What is your favorite thing about owning a business?

It's pretty surreal to work for yourself. I remember walking into the store early one morning not long after we had opened, and I just looked around and could hardly believe that it had all come together. Similarly, as I closed up the shop on December 23rd to be closed through Christmas, I literally had tears in my eyes. There was a great Christmas song playing, the sun was setting, and our Christmas tree was lit. I was running numbers and feeling so thankful for a blessed holiday season. I have so many incredible customers and the people I have met are so rewarding. 

I do like the flexibility of being my own boss. It's still weird to me sometimes that I set the hours, "choose" when to work, etc. Even though I work long days and often weekends - and I feel like I'm glued to my phone and email even more now - I do like that I can occasionally sneak out for a random week day errand or appointment. 

The store has also opened up so many doors to connect with incredible people. This town is filled with smart, talented people - whether they are business owners or stylists or photographers or teachers or stay at home moms - they are all people with individualized talents and I feel blessed to know them. 

What is a good piece of business advice you have received?

One of my best friend's dad is a long-time business owner and when I worked for a marketing and advertising agency as an account executive, he was also one of my clients. Every so often, he checks in, and as I was going through some difficult decision making, I said something about the fact that sometimes I'm a control freak and a little too type-A and that maybe I needed to lessen that aspect. His response is something I think about every day: "You should never have to apologize for the way you choose to run your business, if you are doing it in an honest and integrable way." From that point on, I gained a bit of confidence which has since empowered me to make other decisions.

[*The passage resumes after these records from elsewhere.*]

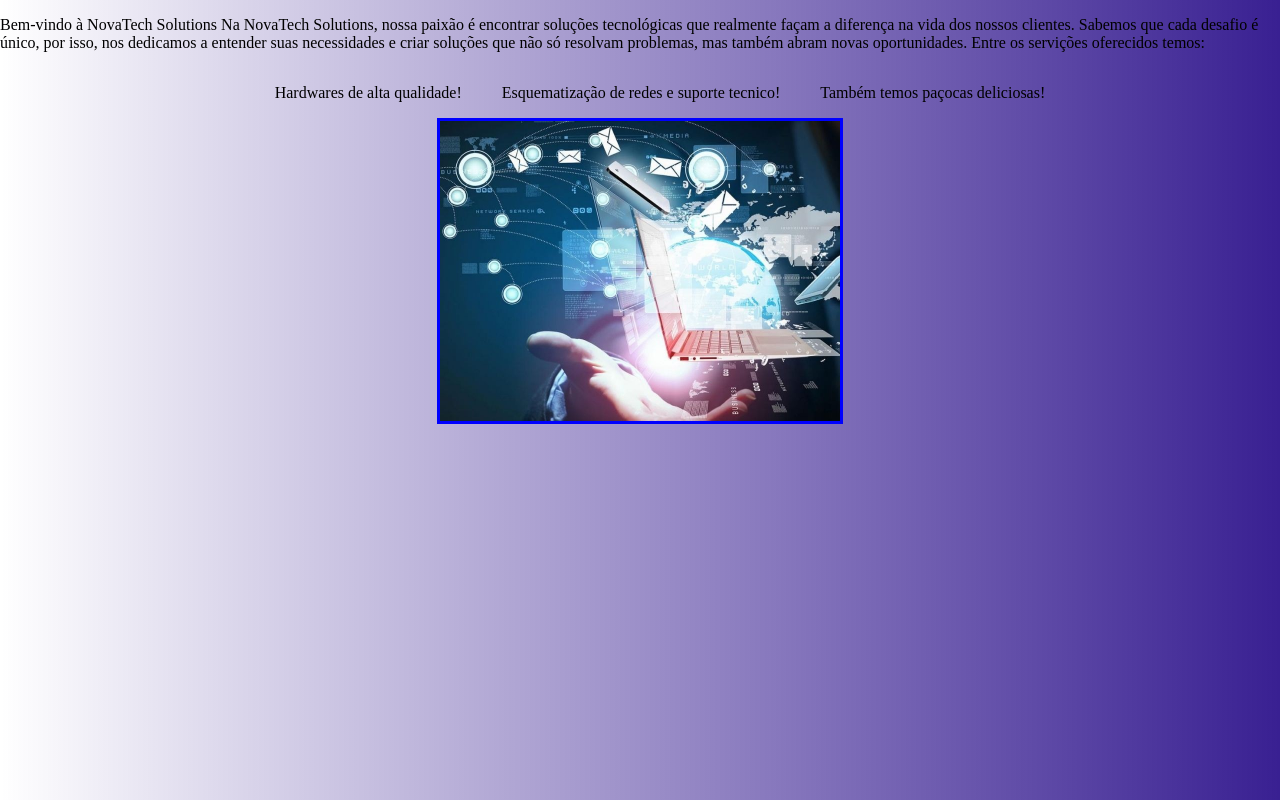
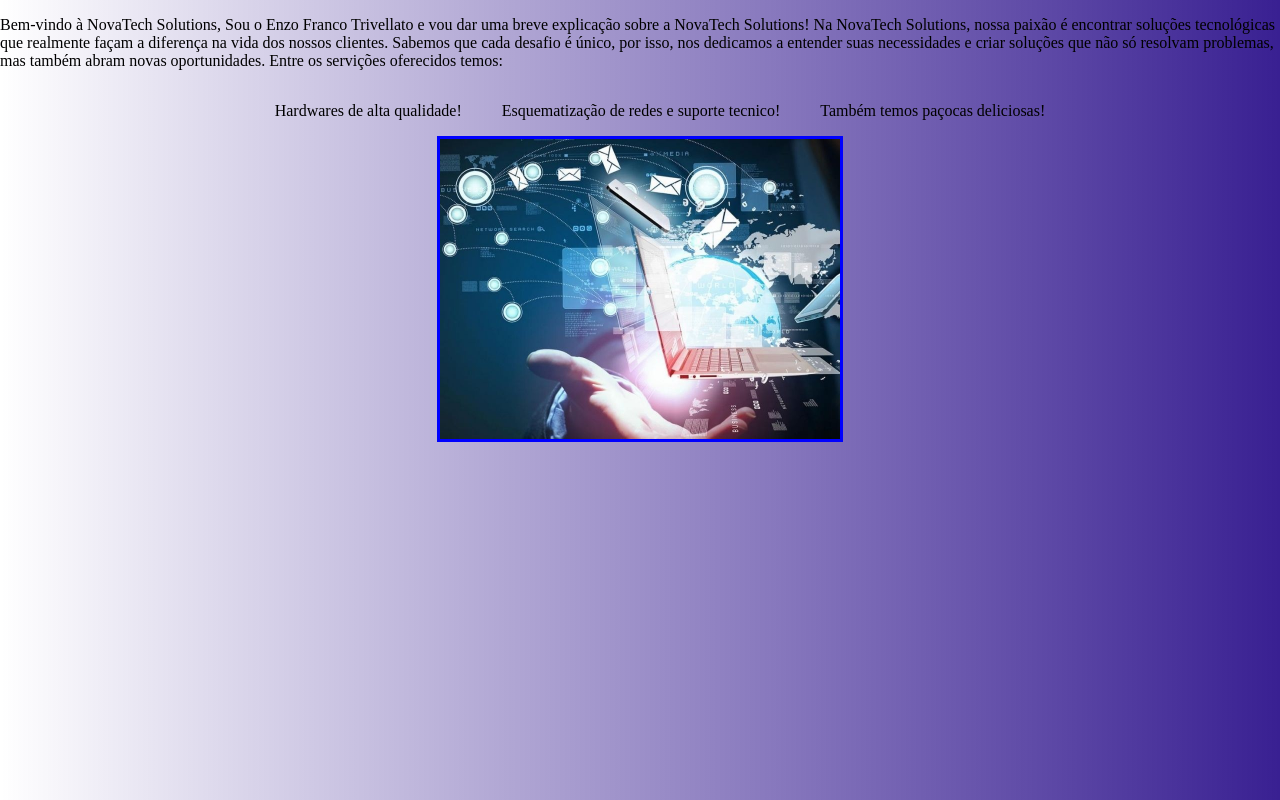
Before and after one commit to Enzoca1/Atividade-HTML-Projeto-II, a plain HTML site: page Index.html in a window 1280 px wide. Drawn offline with Linux system fonts and the light colour scheme.

Commit message:
Index.html

```diff
--- a/Index.html
+++ b/Index.html
@@ -15,7 +15,7 @@
 </head>
 <body>
     <div style="display: flex; justify-content: center;">
-            <p>Bem-vindo à NovaTech Solutions
+            <p>Bem-vindo à NovaTech Solutions, Sou o Enzo Franco Trivellato e vou dar uma breve explicação sobre a NovaTech Solutions!
             Na NovaTech Solutions, nossa paixão é encontrar soluções tecnológicas que realmente façam a diferença na vida dos nossos clientes. Sabemos que cada desafio é único, por isso, nos dedicamos a entender suas necessidades e criar soluções que não só resolvam problemas, mas também abram novas oportunidades.
             Entre os servições oferecidos temos:
             </p>
```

I hope you've enjoyed reading a little bit about my business opening experience! Have more questions? Feel free to leave a comment and I will get back to you ASAP!
Thanks to Kelly Starbuck for the photos. You can check out her website here.
Blogger Template Created by pipdig